Given data:
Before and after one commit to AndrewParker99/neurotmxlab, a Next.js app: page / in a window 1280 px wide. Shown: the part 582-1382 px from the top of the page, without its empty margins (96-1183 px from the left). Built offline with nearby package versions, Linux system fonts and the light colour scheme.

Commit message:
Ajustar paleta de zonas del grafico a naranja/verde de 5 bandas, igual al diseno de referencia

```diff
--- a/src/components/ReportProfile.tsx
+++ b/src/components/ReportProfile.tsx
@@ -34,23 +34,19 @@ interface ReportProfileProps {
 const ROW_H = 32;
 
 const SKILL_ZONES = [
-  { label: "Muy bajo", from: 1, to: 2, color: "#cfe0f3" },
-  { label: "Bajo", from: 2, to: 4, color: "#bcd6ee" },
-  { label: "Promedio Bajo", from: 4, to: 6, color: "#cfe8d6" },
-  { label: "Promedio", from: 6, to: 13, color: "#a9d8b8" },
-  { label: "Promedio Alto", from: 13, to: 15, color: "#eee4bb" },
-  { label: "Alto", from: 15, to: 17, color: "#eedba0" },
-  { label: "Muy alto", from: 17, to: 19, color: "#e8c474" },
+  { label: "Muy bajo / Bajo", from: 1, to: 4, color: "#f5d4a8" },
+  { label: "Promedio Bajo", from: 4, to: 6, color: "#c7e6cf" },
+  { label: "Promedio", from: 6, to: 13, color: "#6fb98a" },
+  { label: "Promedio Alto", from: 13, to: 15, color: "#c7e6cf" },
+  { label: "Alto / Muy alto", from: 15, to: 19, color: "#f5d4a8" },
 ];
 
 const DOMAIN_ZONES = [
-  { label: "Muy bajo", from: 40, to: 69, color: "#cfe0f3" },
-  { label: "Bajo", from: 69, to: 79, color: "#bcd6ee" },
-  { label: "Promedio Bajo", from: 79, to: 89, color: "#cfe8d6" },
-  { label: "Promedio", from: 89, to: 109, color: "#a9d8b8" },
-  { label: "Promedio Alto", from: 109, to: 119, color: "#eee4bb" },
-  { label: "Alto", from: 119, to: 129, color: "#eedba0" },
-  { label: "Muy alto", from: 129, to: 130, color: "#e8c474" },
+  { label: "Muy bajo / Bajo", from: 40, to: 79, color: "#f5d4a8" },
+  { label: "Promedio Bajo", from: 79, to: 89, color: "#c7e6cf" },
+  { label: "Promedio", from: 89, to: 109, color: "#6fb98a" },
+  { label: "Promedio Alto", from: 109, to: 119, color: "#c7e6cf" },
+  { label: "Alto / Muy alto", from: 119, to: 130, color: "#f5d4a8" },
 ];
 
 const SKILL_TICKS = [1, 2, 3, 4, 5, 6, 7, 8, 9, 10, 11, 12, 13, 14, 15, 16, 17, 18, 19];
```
* * *
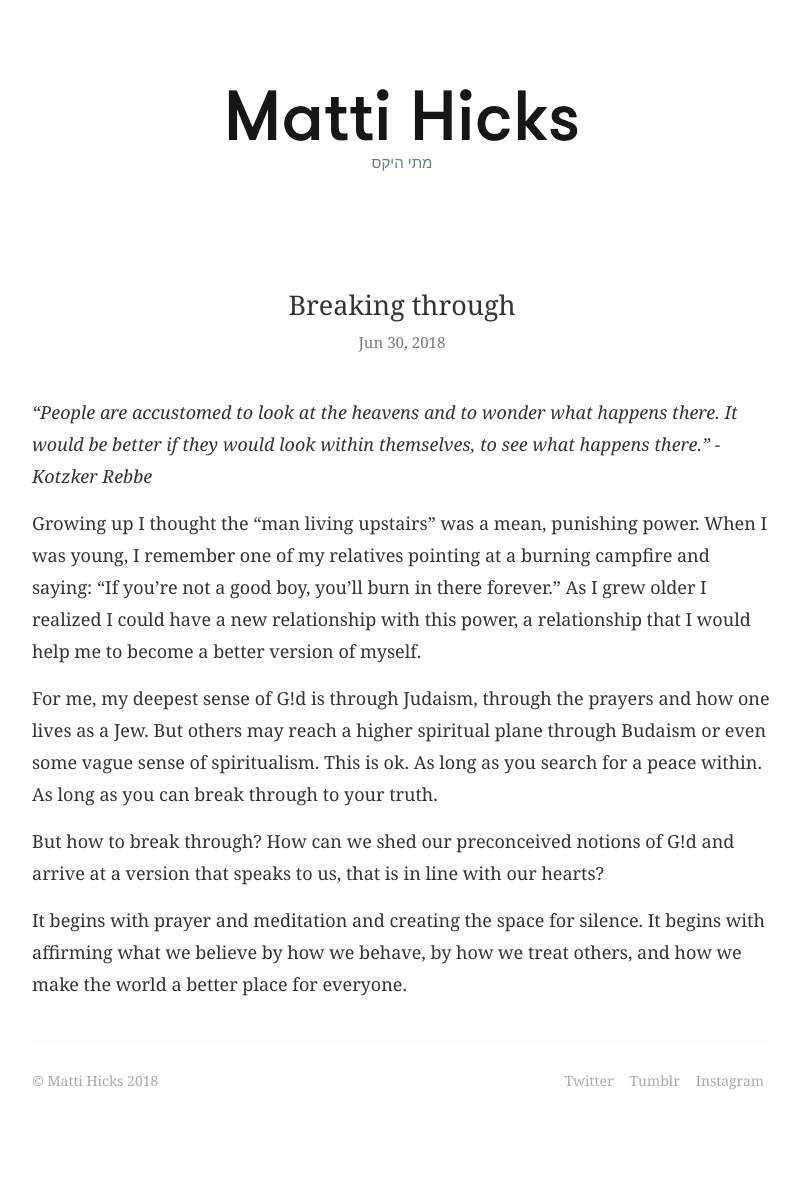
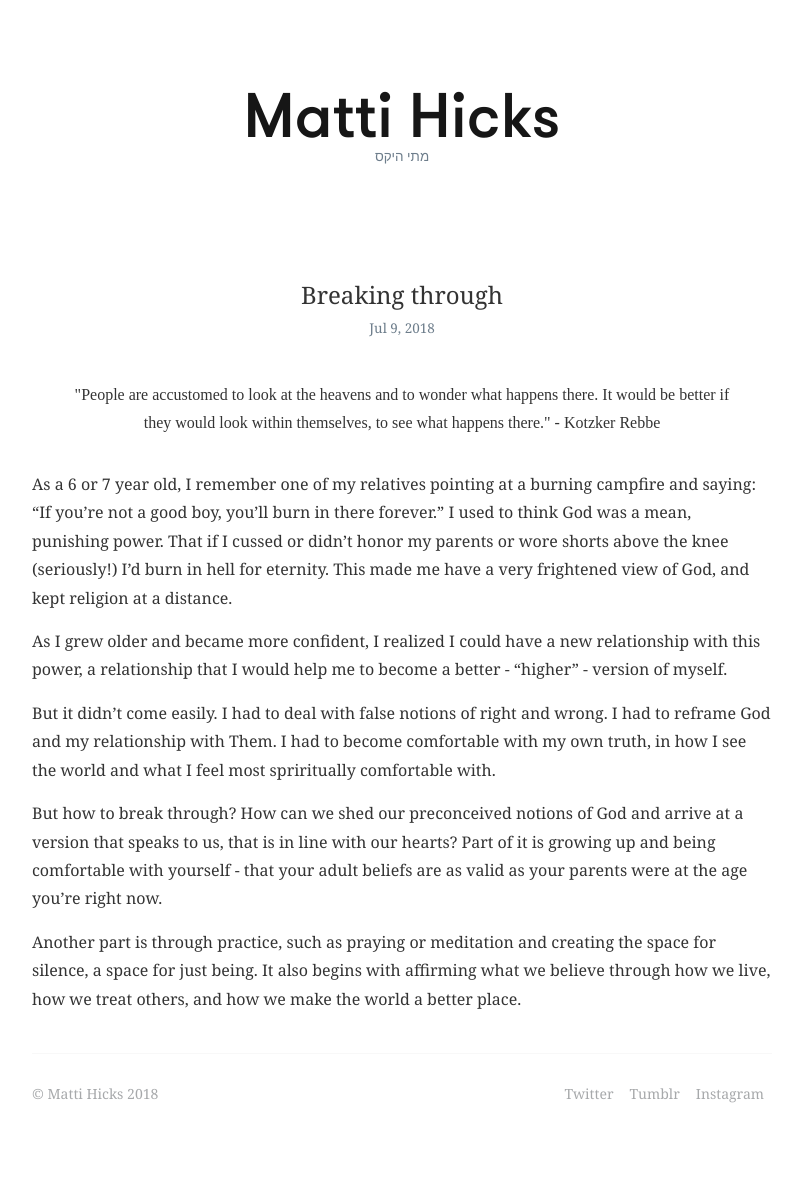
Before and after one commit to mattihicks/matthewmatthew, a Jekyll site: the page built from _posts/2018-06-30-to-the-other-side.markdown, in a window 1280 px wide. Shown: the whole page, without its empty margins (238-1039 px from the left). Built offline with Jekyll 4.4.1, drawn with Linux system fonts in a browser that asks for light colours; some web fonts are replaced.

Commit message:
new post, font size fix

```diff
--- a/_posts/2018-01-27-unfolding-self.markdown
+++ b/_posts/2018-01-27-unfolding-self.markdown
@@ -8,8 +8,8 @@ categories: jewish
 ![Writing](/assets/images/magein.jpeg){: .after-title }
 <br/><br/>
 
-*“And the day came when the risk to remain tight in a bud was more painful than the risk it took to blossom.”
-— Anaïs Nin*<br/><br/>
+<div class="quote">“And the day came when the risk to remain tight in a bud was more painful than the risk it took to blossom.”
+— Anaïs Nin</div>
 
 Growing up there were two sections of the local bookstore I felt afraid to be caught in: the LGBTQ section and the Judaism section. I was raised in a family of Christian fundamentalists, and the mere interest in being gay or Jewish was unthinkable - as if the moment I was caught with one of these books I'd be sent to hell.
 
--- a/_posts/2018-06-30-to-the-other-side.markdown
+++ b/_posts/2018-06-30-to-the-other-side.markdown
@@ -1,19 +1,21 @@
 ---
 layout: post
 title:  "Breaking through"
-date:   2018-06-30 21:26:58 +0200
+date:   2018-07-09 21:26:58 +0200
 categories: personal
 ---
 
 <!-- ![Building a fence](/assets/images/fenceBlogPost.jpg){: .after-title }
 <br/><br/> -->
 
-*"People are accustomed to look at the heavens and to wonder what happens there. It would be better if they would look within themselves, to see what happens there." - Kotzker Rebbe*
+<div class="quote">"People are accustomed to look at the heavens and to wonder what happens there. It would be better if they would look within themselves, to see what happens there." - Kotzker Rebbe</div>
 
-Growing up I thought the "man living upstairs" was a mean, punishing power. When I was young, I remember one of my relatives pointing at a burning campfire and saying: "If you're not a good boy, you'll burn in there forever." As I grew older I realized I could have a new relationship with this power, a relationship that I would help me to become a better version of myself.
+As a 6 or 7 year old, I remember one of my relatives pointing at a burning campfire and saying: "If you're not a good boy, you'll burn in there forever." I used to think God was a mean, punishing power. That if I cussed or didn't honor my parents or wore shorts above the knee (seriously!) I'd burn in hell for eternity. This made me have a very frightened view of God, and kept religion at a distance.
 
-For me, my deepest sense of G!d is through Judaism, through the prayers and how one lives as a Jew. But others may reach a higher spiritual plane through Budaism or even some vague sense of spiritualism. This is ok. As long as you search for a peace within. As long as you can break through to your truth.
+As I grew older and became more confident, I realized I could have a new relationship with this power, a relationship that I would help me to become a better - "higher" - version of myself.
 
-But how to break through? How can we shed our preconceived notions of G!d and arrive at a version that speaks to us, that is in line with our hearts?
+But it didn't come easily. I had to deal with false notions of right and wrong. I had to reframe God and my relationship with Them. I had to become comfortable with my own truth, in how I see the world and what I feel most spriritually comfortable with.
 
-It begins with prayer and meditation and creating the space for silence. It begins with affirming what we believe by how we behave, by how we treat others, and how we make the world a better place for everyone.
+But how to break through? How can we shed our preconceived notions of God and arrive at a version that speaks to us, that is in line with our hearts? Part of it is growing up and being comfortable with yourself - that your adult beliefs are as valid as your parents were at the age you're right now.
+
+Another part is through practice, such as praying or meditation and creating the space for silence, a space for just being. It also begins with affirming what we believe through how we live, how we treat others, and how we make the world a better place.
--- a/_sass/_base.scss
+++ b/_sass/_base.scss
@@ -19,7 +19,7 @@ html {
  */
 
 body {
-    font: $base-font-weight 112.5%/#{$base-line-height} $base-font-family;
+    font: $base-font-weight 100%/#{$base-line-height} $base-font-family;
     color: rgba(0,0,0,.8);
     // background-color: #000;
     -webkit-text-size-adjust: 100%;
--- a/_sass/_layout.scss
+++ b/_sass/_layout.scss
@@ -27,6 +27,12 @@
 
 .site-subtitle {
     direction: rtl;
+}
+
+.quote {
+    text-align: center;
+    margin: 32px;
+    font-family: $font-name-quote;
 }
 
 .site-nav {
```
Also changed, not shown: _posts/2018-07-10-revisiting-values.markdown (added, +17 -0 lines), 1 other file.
* * *
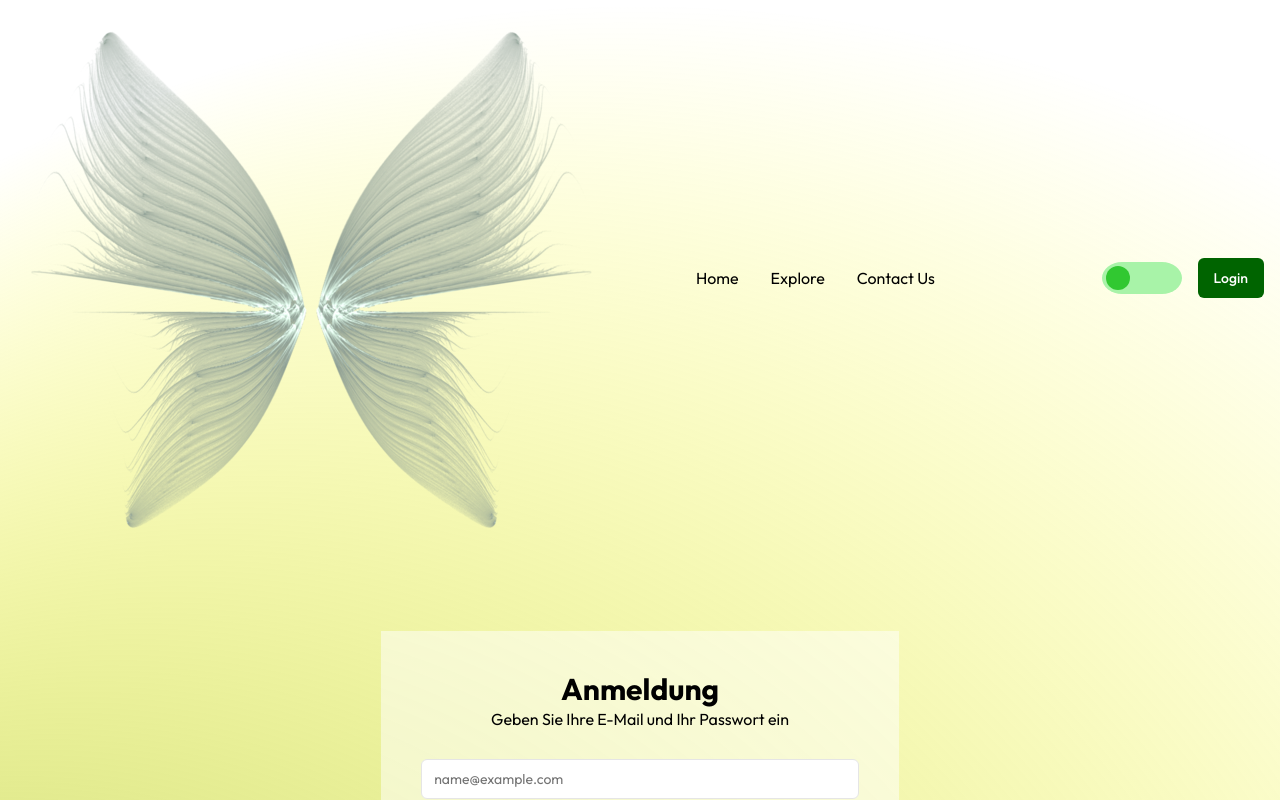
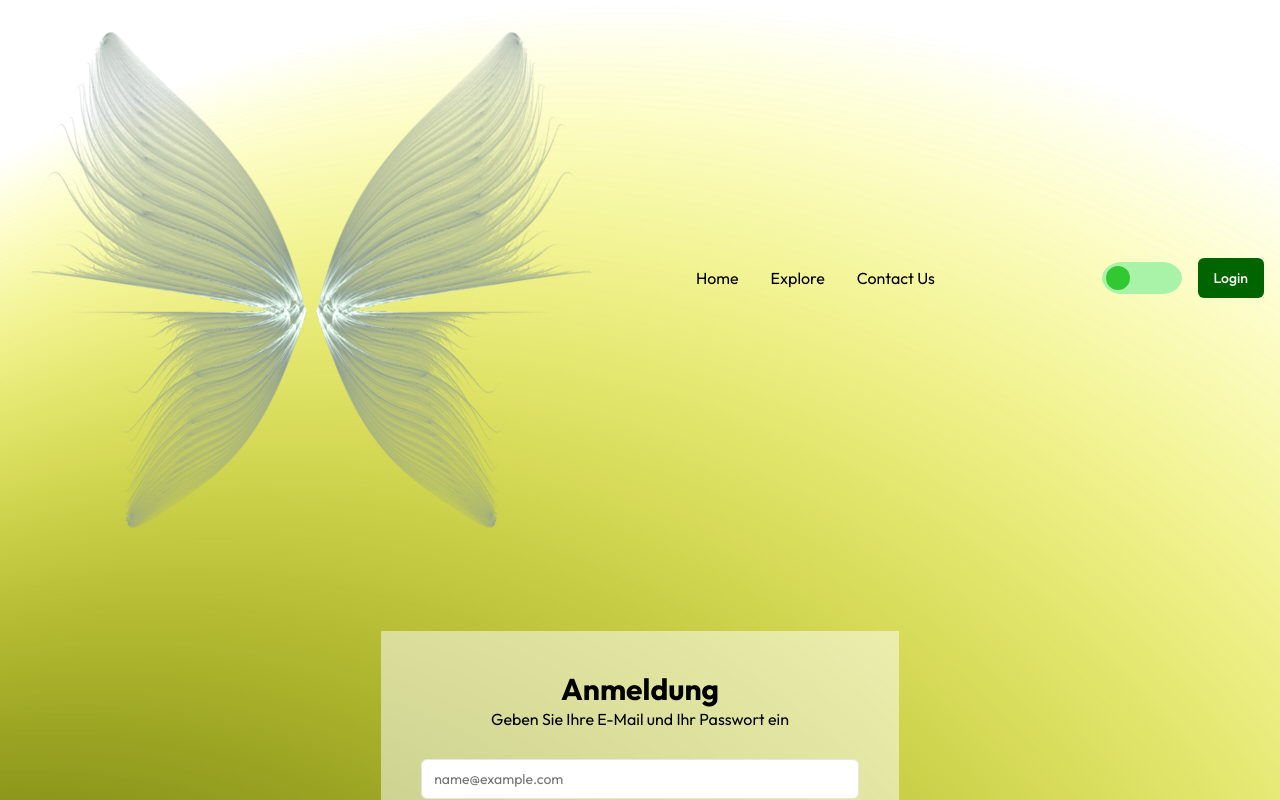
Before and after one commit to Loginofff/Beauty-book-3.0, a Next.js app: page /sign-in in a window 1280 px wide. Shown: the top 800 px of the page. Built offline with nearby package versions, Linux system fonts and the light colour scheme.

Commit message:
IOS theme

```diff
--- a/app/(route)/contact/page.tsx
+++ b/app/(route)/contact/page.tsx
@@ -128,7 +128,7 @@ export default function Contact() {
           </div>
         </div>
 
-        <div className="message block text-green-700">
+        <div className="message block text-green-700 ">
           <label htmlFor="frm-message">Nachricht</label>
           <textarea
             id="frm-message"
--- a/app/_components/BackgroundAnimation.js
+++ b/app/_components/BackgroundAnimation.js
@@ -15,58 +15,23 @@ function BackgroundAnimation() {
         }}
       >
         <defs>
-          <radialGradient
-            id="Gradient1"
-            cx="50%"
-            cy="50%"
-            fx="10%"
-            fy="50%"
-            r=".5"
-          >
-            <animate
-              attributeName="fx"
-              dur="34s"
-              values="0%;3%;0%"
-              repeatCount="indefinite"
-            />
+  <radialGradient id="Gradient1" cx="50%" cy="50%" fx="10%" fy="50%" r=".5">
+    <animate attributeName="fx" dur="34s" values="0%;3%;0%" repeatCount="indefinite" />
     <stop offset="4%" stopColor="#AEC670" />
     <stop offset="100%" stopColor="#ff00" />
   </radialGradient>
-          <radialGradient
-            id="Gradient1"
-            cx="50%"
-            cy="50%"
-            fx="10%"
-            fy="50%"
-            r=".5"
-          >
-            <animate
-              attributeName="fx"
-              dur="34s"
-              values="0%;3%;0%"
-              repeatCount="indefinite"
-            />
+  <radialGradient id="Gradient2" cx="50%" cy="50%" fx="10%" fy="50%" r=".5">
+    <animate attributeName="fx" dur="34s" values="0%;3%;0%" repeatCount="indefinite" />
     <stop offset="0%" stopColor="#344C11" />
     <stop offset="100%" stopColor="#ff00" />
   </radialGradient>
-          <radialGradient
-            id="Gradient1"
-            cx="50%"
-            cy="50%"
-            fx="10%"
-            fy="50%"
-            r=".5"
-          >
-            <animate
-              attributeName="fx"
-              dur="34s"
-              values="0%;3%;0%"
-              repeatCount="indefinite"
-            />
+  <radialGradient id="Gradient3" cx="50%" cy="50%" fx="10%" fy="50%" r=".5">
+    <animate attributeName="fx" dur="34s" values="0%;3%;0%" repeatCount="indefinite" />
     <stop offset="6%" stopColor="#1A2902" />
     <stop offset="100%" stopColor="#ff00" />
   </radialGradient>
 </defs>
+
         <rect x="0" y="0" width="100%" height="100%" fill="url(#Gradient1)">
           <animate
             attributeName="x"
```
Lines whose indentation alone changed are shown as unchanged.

Task:
Reproduce every line in the data that has the word "notions" in it.

Response box:
-But how to break through? How can we shed our preconceived notions of G!d and arrive at a version that speaks to us, that is in line with our hearts?
+But it didn't come easily. I had to deal with false notions of right and wrong. I had to reframe God and my relationship with Them. I had to become comfortable with my own truth, in how I see the world and what I feel most spriritually comfortable with.
+But how to break through? How can we shed our preconceived notions of God and arrive at a version that speaks to us, that is in line with our hearts? Part of it is growing up and being comfortable with yourself - that your adult beliefs are as valid as your parents were at the age you're right now.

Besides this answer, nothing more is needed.